Goal of the exercise — Every line with the string "diff" in it belongs in your answer, so copy them all from the data.

Given data —
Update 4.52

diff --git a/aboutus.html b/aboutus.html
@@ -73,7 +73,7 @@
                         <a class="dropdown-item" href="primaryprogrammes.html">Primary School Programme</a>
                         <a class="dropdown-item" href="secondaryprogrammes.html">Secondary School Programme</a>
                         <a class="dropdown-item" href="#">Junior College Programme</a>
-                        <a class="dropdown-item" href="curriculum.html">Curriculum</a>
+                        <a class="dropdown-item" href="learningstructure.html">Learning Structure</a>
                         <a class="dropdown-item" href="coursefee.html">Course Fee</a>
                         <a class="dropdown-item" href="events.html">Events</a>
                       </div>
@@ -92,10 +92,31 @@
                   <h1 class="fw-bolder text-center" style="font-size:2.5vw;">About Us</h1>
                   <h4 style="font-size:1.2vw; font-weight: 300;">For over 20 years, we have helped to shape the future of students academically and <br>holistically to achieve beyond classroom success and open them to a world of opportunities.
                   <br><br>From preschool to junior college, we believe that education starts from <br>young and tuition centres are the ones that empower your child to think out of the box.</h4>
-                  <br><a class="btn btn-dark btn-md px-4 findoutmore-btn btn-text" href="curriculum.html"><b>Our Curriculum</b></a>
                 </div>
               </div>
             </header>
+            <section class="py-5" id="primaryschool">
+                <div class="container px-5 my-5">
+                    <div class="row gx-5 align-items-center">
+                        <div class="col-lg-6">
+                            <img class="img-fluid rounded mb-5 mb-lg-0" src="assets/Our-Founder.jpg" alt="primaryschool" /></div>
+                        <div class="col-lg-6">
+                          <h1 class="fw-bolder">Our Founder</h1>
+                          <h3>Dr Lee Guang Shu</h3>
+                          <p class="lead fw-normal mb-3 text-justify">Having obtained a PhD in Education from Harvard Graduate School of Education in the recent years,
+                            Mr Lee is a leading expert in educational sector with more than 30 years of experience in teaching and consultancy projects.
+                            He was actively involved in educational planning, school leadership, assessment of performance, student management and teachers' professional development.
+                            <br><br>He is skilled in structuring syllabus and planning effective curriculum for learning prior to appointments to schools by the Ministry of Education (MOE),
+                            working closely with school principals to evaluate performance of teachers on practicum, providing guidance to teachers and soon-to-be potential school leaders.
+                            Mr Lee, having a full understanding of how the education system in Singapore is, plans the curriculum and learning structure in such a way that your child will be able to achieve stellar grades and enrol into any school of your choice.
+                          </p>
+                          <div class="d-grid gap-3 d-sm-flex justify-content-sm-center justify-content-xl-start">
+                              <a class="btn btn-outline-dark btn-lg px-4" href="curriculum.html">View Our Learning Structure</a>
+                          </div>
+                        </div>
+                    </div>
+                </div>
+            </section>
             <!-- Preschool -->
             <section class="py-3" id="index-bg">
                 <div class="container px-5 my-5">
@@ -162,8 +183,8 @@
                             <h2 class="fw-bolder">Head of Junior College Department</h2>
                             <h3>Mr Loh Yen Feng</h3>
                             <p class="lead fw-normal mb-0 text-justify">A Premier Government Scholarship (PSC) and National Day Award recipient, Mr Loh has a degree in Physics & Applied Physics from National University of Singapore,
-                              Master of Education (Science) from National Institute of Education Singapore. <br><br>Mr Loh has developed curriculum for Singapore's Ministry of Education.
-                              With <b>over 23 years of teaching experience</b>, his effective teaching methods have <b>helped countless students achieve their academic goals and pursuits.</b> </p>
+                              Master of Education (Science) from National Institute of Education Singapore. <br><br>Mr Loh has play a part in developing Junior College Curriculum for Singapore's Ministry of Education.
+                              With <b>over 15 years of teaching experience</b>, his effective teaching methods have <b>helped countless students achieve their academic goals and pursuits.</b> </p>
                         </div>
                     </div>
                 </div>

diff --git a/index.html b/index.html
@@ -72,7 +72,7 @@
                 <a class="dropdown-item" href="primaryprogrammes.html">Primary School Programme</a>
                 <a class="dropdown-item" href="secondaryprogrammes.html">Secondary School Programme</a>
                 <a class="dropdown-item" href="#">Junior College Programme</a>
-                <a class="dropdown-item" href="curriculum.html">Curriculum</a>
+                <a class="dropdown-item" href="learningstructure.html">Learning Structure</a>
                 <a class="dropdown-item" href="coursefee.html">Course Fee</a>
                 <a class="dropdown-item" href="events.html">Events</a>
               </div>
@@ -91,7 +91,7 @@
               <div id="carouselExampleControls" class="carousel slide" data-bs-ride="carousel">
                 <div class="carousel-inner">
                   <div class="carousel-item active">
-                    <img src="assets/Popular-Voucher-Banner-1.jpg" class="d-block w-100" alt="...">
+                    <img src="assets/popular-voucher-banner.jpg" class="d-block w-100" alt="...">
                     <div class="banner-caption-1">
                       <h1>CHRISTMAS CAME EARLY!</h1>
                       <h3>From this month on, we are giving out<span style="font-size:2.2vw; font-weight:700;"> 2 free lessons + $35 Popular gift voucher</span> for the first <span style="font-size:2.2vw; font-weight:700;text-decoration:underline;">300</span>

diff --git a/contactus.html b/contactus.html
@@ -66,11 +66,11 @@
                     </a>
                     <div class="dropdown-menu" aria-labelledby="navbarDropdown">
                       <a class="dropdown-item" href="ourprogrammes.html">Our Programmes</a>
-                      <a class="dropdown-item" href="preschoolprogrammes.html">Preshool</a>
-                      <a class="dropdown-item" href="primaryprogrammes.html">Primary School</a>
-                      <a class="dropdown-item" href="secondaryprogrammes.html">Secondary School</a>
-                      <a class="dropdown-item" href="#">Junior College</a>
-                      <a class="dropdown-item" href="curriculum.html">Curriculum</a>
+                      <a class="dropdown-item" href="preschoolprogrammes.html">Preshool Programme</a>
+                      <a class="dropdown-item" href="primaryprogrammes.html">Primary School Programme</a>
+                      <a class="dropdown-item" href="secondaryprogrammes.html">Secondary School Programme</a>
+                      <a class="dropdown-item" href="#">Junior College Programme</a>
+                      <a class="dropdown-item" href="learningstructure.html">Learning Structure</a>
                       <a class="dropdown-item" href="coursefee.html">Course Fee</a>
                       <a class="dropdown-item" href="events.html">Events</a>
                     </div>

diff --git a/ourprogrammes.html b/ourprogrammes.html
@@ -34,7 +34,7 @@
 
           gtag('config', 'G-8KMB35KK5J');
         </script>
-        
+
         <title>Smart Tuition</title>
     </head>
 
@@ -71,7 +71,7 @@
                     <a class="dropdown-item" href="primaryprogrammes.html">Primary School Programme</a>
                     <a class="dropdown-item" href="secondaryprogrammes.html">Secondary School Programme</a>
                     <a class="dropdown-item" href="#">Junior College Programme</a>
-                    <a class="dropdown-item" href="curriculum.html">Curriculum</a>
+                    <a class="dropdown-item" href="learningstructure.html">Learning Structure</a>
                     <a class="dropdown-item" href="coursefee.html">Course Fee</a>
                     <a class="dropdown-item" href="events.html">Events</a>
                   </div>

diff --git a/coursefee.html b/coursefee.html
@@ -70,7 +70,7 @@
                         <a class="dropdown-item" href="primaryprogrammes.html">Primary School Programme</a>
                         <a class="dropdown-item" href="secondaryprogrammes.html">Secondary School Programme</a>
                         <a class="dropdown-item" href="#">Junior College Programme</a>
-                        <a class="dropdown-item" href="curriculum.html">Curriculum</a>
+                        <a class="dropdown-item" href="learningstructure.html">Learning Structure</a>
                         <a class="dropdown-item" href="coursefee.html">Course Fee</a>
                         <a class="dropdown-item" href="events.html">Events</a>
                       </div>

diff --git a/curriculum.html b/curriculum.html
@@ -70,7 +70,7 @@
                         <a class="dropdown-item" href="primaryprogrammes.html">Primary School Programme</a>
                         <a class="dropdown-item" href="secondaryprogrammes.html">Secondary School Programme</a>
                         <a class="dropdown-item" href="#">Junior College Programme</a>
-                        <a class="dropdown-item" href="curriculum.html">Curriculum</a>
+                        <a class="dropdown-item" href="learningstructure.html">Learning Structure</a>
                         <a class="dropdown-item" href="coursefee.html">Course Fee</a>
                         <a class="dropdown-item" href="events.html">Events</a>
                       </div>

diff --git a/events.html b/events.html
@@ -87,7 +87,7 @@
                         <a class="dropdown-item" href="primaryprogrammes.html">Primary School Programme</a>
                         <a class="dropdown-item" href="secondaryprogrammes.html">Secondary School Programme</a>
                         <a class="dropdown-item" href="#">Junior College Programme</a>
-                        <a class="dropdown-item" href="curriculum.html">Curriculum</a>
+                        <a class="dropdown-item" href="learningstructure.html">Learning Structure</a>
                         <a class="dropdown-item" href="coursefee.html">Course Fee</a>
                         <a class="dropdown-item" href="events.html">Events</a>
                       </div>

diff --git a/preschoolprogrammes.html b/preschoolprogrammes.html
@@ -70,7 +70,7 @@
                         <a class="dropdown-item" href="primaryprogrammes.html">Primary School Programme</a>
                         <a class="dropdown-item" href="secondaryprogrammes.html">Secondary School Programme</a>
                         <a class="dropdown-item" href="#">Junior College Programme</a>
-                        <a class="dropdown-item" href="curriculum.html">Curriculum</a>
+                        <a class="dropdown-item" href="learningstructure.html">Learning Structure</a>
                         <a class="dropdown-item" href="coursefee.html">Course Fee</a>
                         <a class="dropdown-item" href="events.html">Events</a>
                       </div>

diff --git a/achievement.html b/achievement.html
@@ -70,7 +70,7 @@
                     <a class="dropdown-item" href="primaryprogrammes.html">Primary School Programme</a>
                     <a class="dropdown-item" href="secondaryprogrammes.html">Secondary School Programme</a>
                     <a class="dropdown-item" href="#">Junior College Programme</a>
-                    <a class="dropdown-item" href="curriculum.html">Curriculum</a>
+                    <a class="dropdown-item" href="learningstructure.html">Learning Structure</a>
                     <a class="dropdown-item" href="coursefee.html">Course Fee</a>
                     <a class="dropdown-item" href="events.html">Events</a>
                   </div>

Output for this task —
diff --git a/aboutus.html b/aboutus.html
diff --git a/index.html b/index.html
diff --git a/contactus.html b/contactus.html
diff --git a/ourprogrammes.html b/ourprogrammes.html
diff --git a/coursefee.html b/coursefee.html
diff --git a/curriculum.html b/curriculum.html
diff --git a/events.html b/events.html
diff --git a/preschoolprogrammes.html b/preschoolprogrammes.html
diff --git a/achievement.html b/achievement.html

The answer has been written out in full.